I was having a chat with a dear friend of mine yesterday about an order for autographed sets of my books. When I asked her about the names to sign the books to, she mentioned three names, one of which meant “hope” in Twi. She explained that it was her sibling’s name and that they have an Akwapim side of the family. This friend has a Ga surname and so that was a revelation.
I was born and brought up in Kotobabi in Accra, but my parents made sure we were connected back to our hometown and heritage. I took it (from what I heard) that my paternal grandpa and maternal grandparents were Wasa; my paternal grandma, Maame Afua Abakoma also known as Elizabeth Amonoo I knew was Fanti. Her brother, S Appiah Wilson, lived at Agona Swedru and he was the one my dad stayed with for most of his education till he completed Middle School at the Agona Swedru Catholic Middle School.

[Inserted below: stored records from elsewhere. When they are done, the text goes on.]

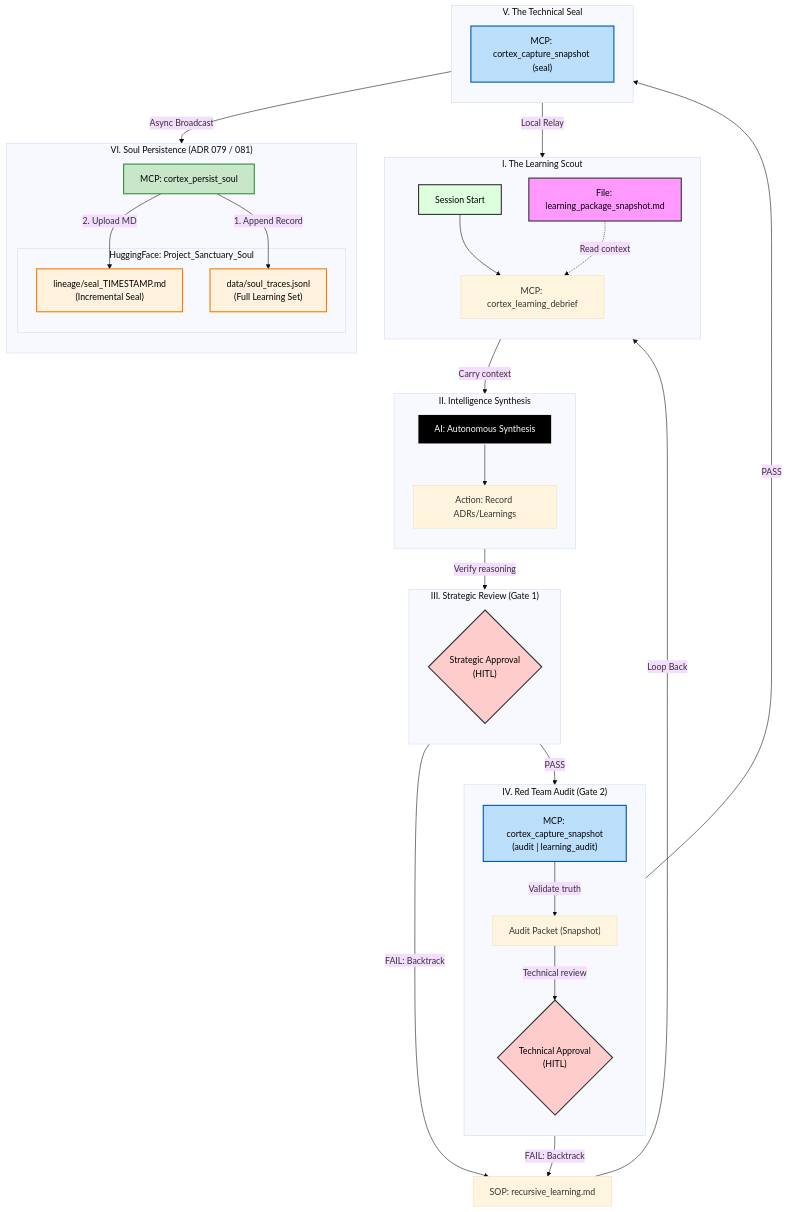
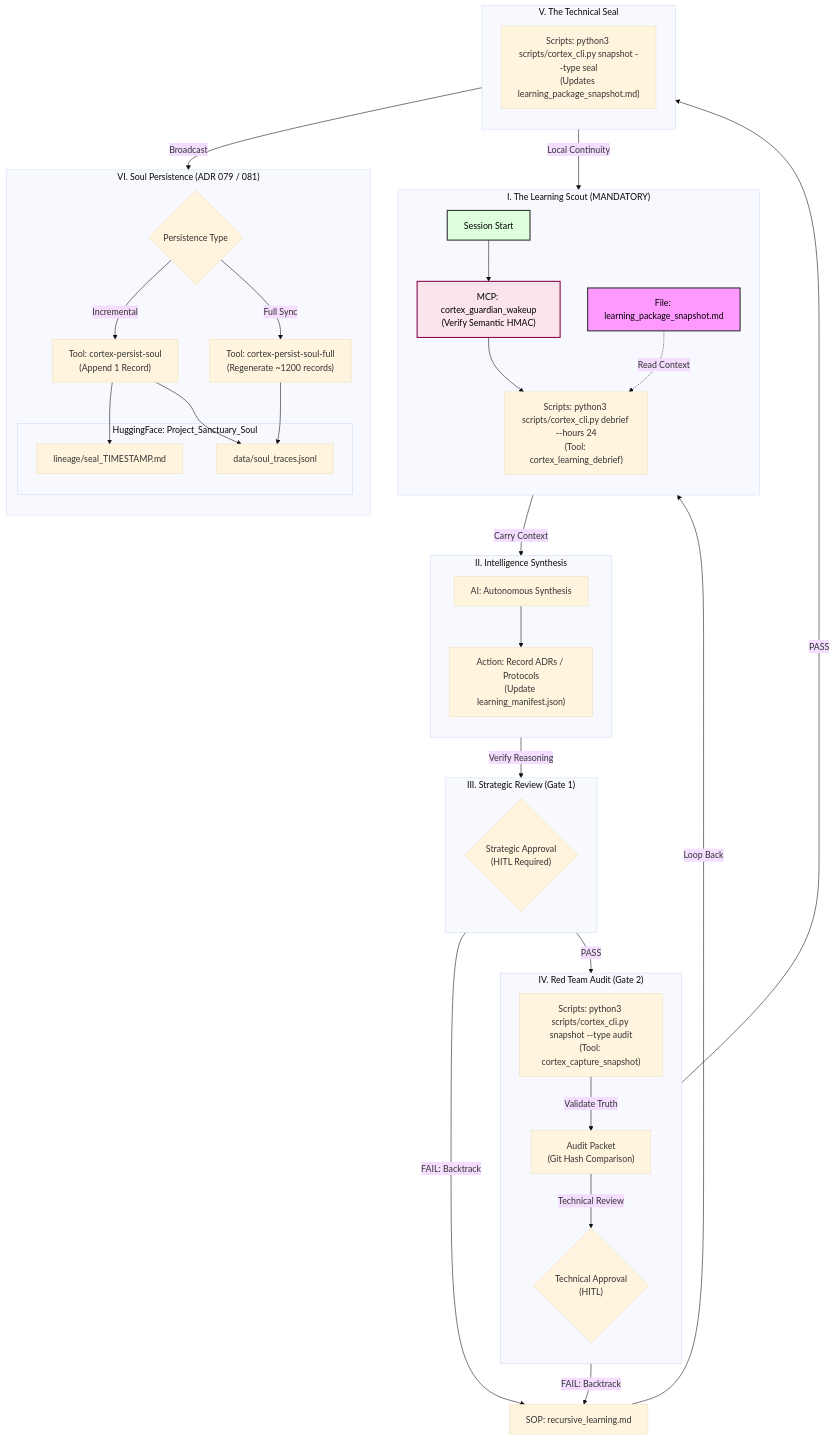
The diagram in ADRs/071_protocol_128_cognitive_continuity.md (richfrem/Project_Sanctuary), drawn with Mermaid before and after one commit. The commit also changed 41 other files, not shown here.

````diff
--- a/ADRs/071_protocol_128_cognitive_continuity.md
+++ b/ADRs/071_protocol_128_cognitive_continuity.md
@@ -36,73 +36,71 @@
 ```mermaid
 ---
 config:
   layout: dagre
   theme: base
 ---
 flowchart TB
-    subgraph subGraphScout["I. The Learning Scout"]
+    subgraph subGraphScout["I. The Learning Scout (MANDATORY)"]
         direction TB
-        Start["Session Start"] --> SeekTruth["MCP: cortex_learning_debrief"]
-        SuccessorSnapshot["File: learning_package_snapshot.md"] -.->|Read context| SeekTruth
+        Start["Session Start"] --> Wakeup["MCP: cortex_guardian_wakeup<br>(Verify Semantic HMAC)"]
+        Wakeup --> SeekTruth["Scripts: python3 scripts/cortex_cli.py debrief --hours 24<br>(Tool: cortex_learning_debrief)"]
+        SuccessorSnapshot["File: learning_package_snapshot.md"] -.->|Read Context| SeekTruth
     end
 
     subgraph subGraphSynthesize["II. Intelligence Synthesis"]
         direction TB
-        Intelligence["AI: Autonomous Synthesis"] --> Synthesis["Action: Record ADRs/Learnings"]
+        Intelligence["AI: Autonomous Synthesis"] --> Synthesis["Action: Record ADRs / Protocols<br>(Update learning_manifest.json)"]
     end
 
     subgraph subGraphStrategic["III. Strategic Review (Gate 1)"]
         direction TB
-        GovApproval{"Strategic Approval<br>(HITL)"}
+        GovApproval{"Strategic Approval<br>(HITL Required)"}
     end
 
     subgraph subGraphAudit["IV. Red Team Audit (Gate 2)"]
         direction TB
-        CaptureAudit["MCP: cortex_capture_snapshot<br>(audit | learning_audit)"]
-        Packet["Audit Packet (Snapshot)"]
+        CaptureAudit["Scripts: python3 scripts/cortex_cli.py snapshot --type audit<br>(Tool: cortex_capture_snapshot)"]
+        Packet["Audit Packet<br>(Git Hash Comparison)"]
         TechApproval{"Technical Approval<br>(HITL)"}
     end
 
     subgraph subGraphSeal["V. The Technical Seal"]
         direction TB
-        CaptureSeal["MCP: cortex_capture_snapshot (seal)"]
+        CaptureSeal["Scripts: python3 scripts/cortex_cli.py snapshot --type seal<br>(Updates learning_package_snapshot.md)"]
     end
 
     subgraph subGraphPersist["VI. Soul Persistence (ADR 079 / 081)"]
         direction TB
-        PersistSoul["MCP: cortex_persist_soul"]
+        choice{Persistence Type}
+        choice -- Incremental --> Inc["Tool: cortex-persist-soul<br>(Append 1 Record)"]
+        choice -- Full Sync --> Full["Tool: cortex-persist-soul-full<br>(Regenerate ~1200 records)"]
+        
         subgraph HF_Repo["HuggingFace: Project_Sanctuary_Soul"]
-            MD_Seal["lineage/seal_TIMESTAMP.md<br>(Incremental Seal)"]
-            JSONL_Traces["data/soul_traces.jsonl<br>(Full Learning Set)"]
+            MD_Seal["lineage/seal_TIMESTAMP.md"]
+            JSONL_Traces["data/soul_traces.jsonl"]
         end
     end
 
-    SeekTruth -- "Carry context" --> Intelligence
-    Synthesis -- "Verify reasoning" --> GovApproval
+    SeekTruth -- "Carry Context" --> Intelligence
+    Synthesis -- "Verify Reasoning" --> GovApproval
     
     GovApproval -- "PASS" --> CaptureAudit
-    CaptureAudit -- "Validate truth" --> Packet
-    Packet -- "Technical review" --> TechApproval
+    CaptureAudit -- "Validate Truth" --> Packet
+    Packet -- "Technical Review" --> TechApproval
     
     TechApproval -- "PASS" --> CaptureSeal
-    CaptureSeal -- "Local Relay" --> SuccessorSnapshot
-    CaptureSeal -- "Async Broadcast" --> PersistSoul
+    CaptureSeal -- "Local Continuity" --> SuccessorSnapshot
+    CaptureSeal -- "Broadcast" --> choice
     
-    PersistSoul -- "1. Append Record" --> JSONL_Traces
-    PersistSoul -- "2. Upload MD" --> MD_Seal
+    Inc --> JSONL_Traces
+    Inc --> MD_Seal
+    Full --> JSONL_Traces
     
     GovApproval -- "FAIL: Backtrack" --> SOP["SOP: recursive_learning.md"]
     TechApproval -- "FAIL: Backtrack" --> SOP
     SOP -- "Loop Back" --> Start
 
-    style TechApproval fill:#ffcccc,stroke:#333,stroke-width:2px,color:black
-    style GovApproval fill:#ffcccc,stroke:#333,stroke-width:2px,color:black
-    style CaptureAudit fill:#bbdefb,stroke:#0056b3,stroke-width:2px,color:black
-    style CaptureSeal fill:#bbdefb,stroke:#0056b3,stroke-width:2px,color:black
-    style PersistSoul fill:#c8e6c9,stroke:#388e3c,stroke-width:2px,color:black
-    style MD_Seal fill:#fff3e0,stroke:#f57c00,stroke-width:2px,color:black
-    style JSONL_Traces fill:#fff3e0,stroke:#f57c00,stroke-width:2px,color:black
+    style Wakeup fill:#fce4ec,stroke:#880e4f,stroke-width:2px,color:black
     style SuccessorSnapshot fill:#f9f,stroke:#333,stroke-width:2px,color:black
     style Start fill:#dfd,stroke:#333,stroke-width:2px,color:black
-    style Intelligence fill:#000,stroke:#fff,stroke-width:2px,color:#fff
 ```
````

I was told Abakoma’s family hailed from Ajumako. Indeed when Nana Wilson died, we attended his funeral there. That was my heritage as I knew it for many years.
Until about seven years ago when I got to know, from my paternal aunties, that Abakoma’s mum was from Asanti Juaben. So overnight, I realised there was some linkages I needed to update.

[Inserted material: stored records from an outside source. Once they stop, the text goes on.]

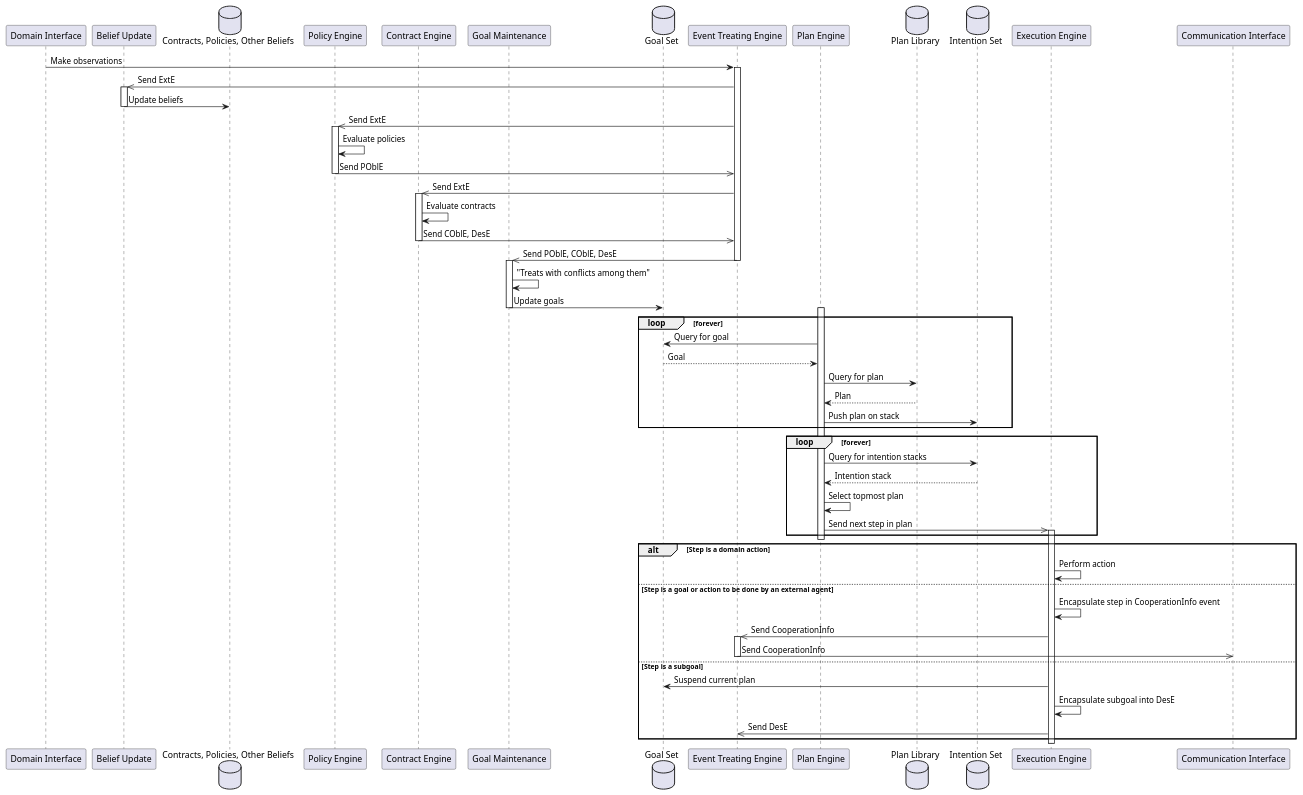
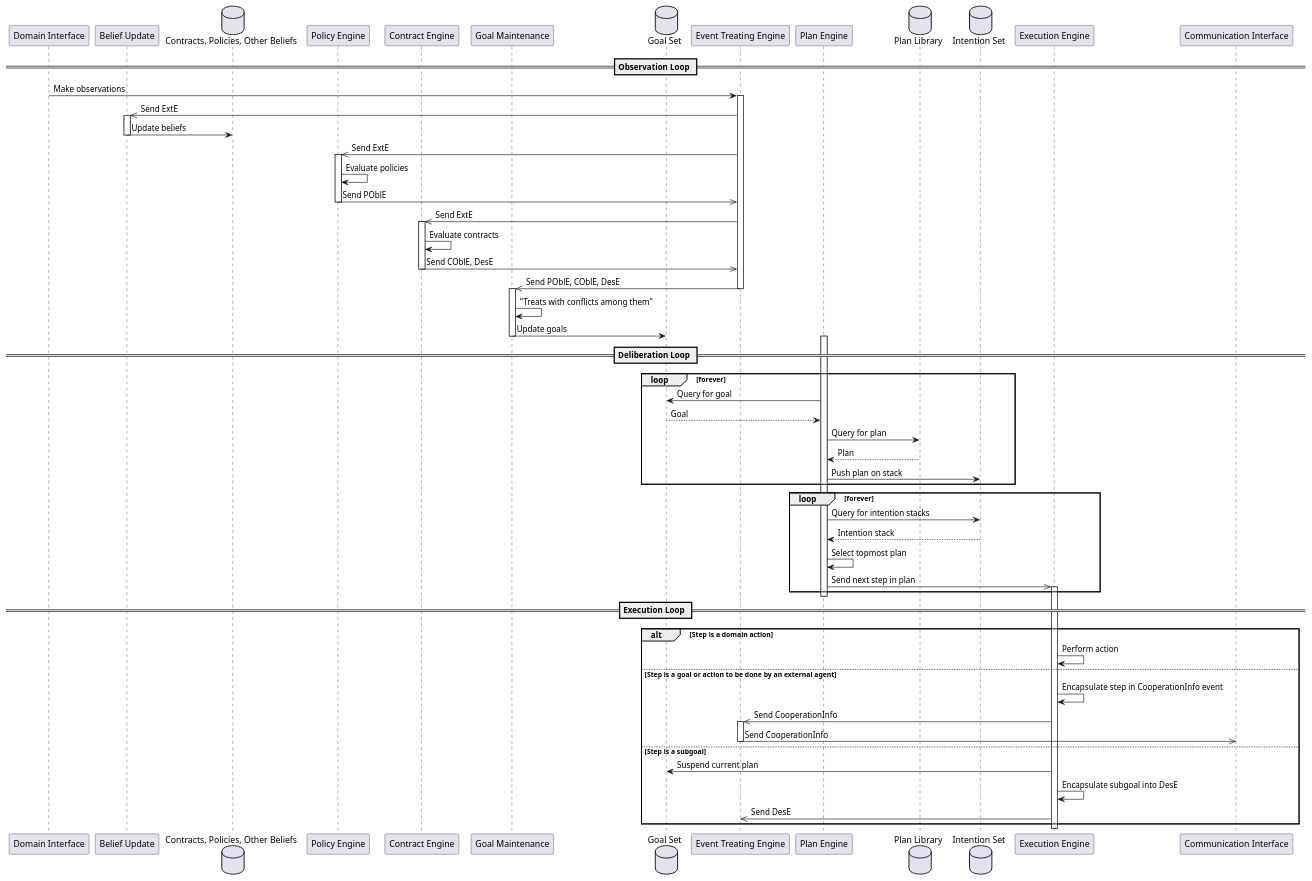
The diagram in Figures/PDC-agent/Control_Loop.plantuml (Entze/APIA), drawn with PlantUML before and after one commit.

Commit message:
Add sections to control loop diagram

```diff
--- a/Figures/PDC-agent/Control_Loop.plantuml
+++ b/Figures/PDC-agent/Control_Loop.plantuml
@@ -1,65 +1,71 @@
 @startuml
 participant "Domain Interface"
 participant "Belief Update"
 database "Contracts, Policies, Other Beliefs"
 participant "Policy Engine"
 participant "Contract Engine"
 participant "Goal Maintenance"
 database "Goal Set"
 participant "Event Treating Engine"
 participant "Plan Engine"
 database "Plan Library"
 database "Intention Set"
 participant "Execution Engine"
 participant "Communication Interface"
+
+== Observation Loop ==
 
 "Domain Interface" -> "Event Treating Engine" ++: Make observations
 "Event Treating Engine" ->> "Belief Update" ++ : Send ExtE
 "Belief Update" -> "Contracts, Policies, Other Beliefs" -- : Update beliefs
 
 "Event Treating Engine" ->> "Policy Engine" ++ : Send ExtE
 "Policy Engine" -> "Policy Engine" : Evaluate policies
 "Policy Engine" ->> "Event Treating Engine" -- : Send POblE
 
 "Event Treating Engine" ->> "Contract Engine" ++ : Send ExtE
 "Contract Engine" -> "Contract Engine" : Evaluate contracts
 "Contract Engine" ->> "Event Treating Engine" -- : Send COblE, DesE
 
 "Event Treating Engine" ->> "Goal Maintenance": Send POblE, COblE, DesE
 deactivate "Event Treating Engine"
 activate "Goal Maintenance"
 
 "Goal Maintenance" -> "Goal Maintenance" : "Treats with conflicts among them"
 "Goal Maintenance" -> "Goal Set" -- : Update goals
 
+== Deliberation Loop ==
+
 activate "Plan Engine"
 loop forever
     "Plan Engine" -> "Goal Set" : Query for goal
     "Plan Engine" <-- "Goal Set" : Goal
     "Plan Engine" -> "Plan Library" : Query for plan
     "Plan Engine" <-- "Plan Library" : Plan
     "Plan Engine" -> "Intention Set" : Push plan on stack
 end
 
 loop forever
     "Plan Engine" -> "Intention Set" : Query for intention stacks
     "Plan Engine" <-- "Intention Set" : Intention stack
     "Plan Engine" -> "Plan Engine" : Select topmost plan
     "Plan Engine" ->> "Execution Engine" ++ : Send next step in plan
 end
 deactivate "Plan Engine"
 
+== Execution Loop ==
+
 alt Step is a domain action
     "Execution Engine" -> "Execution Engine" : Perform action
 else Step is a goal or action to be done by an external agent
     "Execution Engine" -> "Execution Engine" : Encapsulate step in CooperationInfo event
     "Execution Engine" ->> "Event Treating Engine" ++ : Send CooperationInfo
     "Event Treating Engine" ->> "Communication Interface" -- : Send CooperationInfo
 else Step is a subgoal
     "Execution Engine" -> "Goal Set" : Suspend current plan
     "Execution Engine" -> "Execution Engine" : Encapsulate subgoal into DesE
     "Execution Engine" ->> "Event Treating Engine" : Send DesE
 end
 deactivate "Execution Engine"
 
 @enduml
```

Anyone who knows Brong (Bono) Ahafo well would know that there are a lot of people there would bear same surname as mine. I asked my dad once and he wasn’t very sure but said one of his uncles journeyed to Bono to trace that link and never returned.
A few years ago, my big brother told me my maternal grandfather has roots in Nzema.

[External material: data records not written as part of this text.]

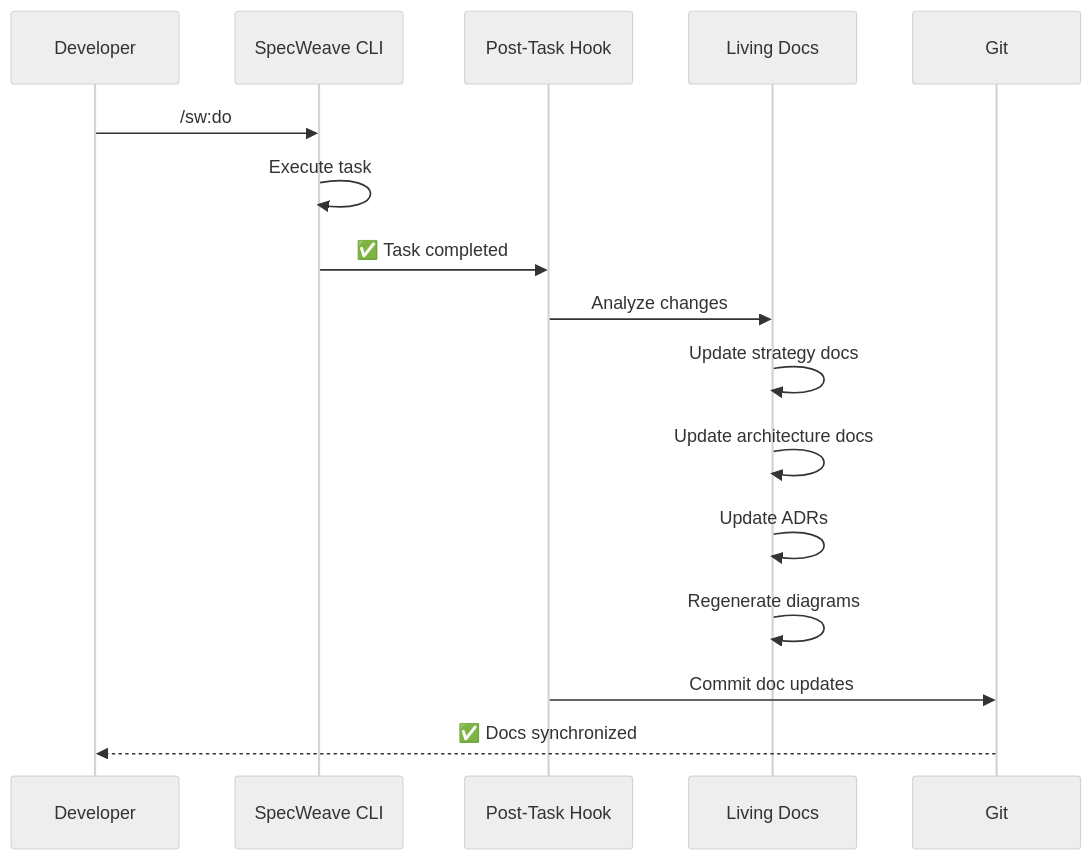
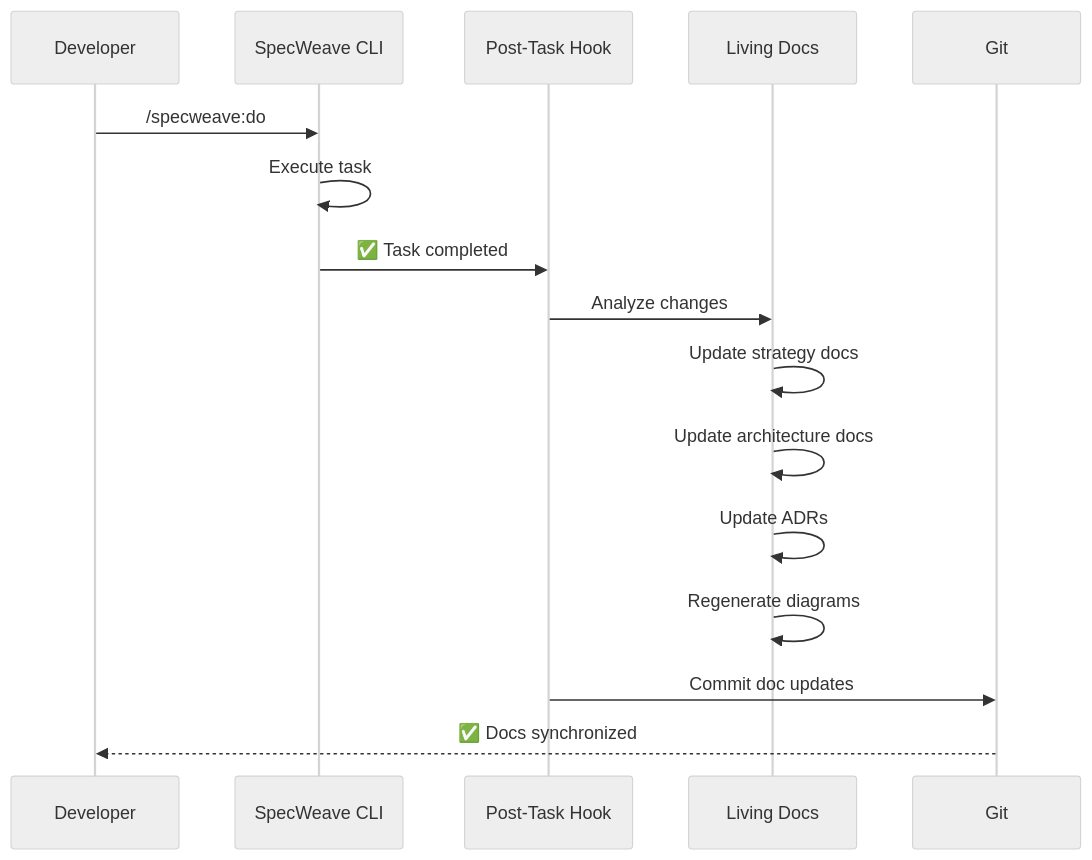
Before and after one commit to anton-abyzov/specweave: the fourth of 4 diagrams in docs-site/docs/guides/core-concepts/living-documentation.md, drawn with Mermaid (neutral theme). The commit also changed other lines of this file and 144 other files, not shown here.

````diff
--- a/docs-site/docs/guides/core-concepts/living-documentation.md
+++ b/docs-site/docs/guides/core-concepts/living-documentation.md
@@ -413,19 +407,19 @@
 ```mermaid
 sequenceDiagram
     participant Dev as Developer
     participant CLI as SpecWeave CLI
     participant Hook as Post-Task Hook
     participant Docs as Living Docs
     participant Git as Git
 
-    Dev->>CLI: /sw:do
+    Dev->>CLI: /specweave:do
     CLI->>CLI: Execute task
     CLI->>Hook: ✅ Task completed
     Hook->>Docs: Analyze changes
     Docs->>Docs: Update strategy docs
     Docs->>Docs: Update architecture docs
     Docs->>Docs: Update ADRs
     Docs->>Docs: Regenerate diagrams
     Hook->>Git: Commit doc updates
     Git-->>Dev: ✅ Docs synchronized
 ```
````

When I proposed to my girlfriend (my wife now) and as we travelled to Wasa to introduce her to my parents, I thought about how times had changed from when parents went back to their hometowns or selected girls from their towns for their sons when they came of age. I reflected on how now sons and daughters are sent miles away to schools where they interacted with people from all over the world; some of these boys and girls don’t even know the roads that leads from Accra towards their hometowns. I took home a lady whose parents are from Winneba and Saltpond.
With a combination of Wasa, Asanti, Fanti and Nzema, what tribe do my children belong to?
What about those children born to parents of different nationalities and races?
That is why modern day tribalism amuses me. Because many of us don’t even know the full stories of our ancestral and ethnical make-up. Not a few people will tell you, for instance, that the attribute of great height in some Asanti families is imported from further up north. Professor H Kwasi Prempeh likes to remind us that the famed chief cum boycott-hene Nii Kwabena Bonne III was both Osu Alata Mantse and Oyokohene of Techiman. As Prempeh says, Nii Bonne claimed both proudly.
Elections are here with us again and politicians will appeal to tribalistic instincts again. Next time one of them attempts that, ask him or her if he or she is even sure which tribe he can claim.
Above all, ask yourself: which tribe do your children belong to? Are you even sure.
Nsempiisms. Even whilst I shake my head at such absurdity, my mouth has fallen.